**SUPPLIED INFORMATION:**
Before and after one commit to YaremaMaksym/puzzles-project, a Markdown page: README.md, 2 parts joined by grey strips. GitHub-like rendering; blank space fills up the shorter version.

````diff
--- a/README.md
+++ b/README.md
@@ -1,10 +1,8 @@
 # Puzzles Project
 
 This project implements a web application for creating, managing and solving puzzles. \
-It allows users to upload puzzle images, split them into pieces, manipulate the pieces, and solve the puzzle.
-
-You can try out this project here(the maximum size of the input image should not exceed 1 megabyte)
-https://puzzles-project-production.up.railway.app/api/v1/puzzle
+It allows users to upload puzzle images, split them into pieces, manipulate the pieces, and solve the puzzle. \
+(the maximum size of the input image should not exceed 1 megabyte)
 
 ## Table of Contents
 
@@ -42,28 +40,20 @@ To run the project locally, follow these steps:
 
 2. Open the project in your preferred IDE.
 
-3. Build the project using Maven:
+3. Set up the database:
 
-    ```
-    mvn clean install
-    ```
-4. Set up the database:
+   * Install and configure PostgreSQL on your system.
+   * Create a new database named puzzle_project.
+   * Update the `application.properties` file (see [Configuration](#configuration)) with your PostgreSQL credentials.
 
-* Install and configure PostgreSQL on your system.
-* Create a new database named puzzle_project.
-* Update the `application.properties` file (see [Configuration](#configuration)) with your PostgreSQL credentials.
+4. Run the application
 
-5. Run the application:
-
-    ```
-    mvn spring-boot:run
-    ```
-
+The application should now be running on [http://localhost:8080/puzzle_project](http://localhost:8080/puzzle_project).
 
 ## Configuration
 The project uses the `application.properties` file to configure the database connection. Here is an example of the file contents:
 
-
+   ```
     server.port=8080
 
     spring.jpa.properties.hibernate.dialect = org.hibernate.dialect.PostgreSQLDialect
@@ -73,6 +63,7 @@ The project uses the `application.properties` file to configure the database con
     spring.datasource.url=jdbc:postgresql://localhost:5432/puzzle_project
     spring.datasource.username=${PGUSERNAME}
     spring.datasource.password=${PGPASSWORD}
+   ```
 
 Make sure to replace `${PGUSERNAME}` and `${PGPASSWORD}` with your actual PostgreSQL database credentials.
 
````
==
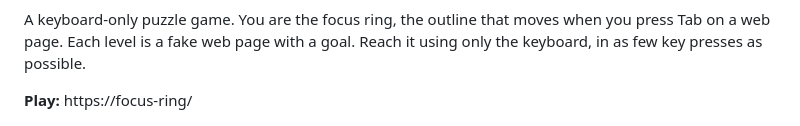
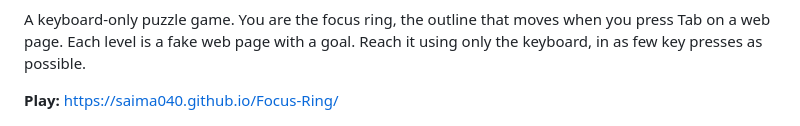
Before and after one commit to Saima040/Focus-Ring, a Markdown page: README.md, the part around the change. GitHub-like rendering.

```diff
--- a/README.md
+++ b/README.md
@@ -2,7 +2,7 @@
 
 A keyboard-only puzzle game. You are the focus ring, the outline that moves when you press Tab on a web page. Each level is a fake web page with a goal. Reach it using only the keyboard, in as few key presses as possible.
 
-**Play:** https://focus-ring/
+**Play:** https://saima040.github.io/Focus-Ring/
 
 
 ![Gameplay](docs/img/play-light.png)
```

**WHAT TO PRODUCE:** Copy each line of the listing that carries the string "your".

**ANSWER BELOW:**
 2. Open the project in your preferred IDE.
+   * Install and configure PostgreSQL on your system.
+   * Update the `application.properties` file (see [Configuration](#configuration)) with your PostgreSQL credentials.
-* Install and configure PostgreSQL on your system.
-* Update the `application.properties` file (see [Configuration](#configuration)) with your PostgreSQL credentials.
 Make sure to replace `${PGUSERNAME}` and `${PGPASSWORD}` with your actual PostgreSQL database credentials.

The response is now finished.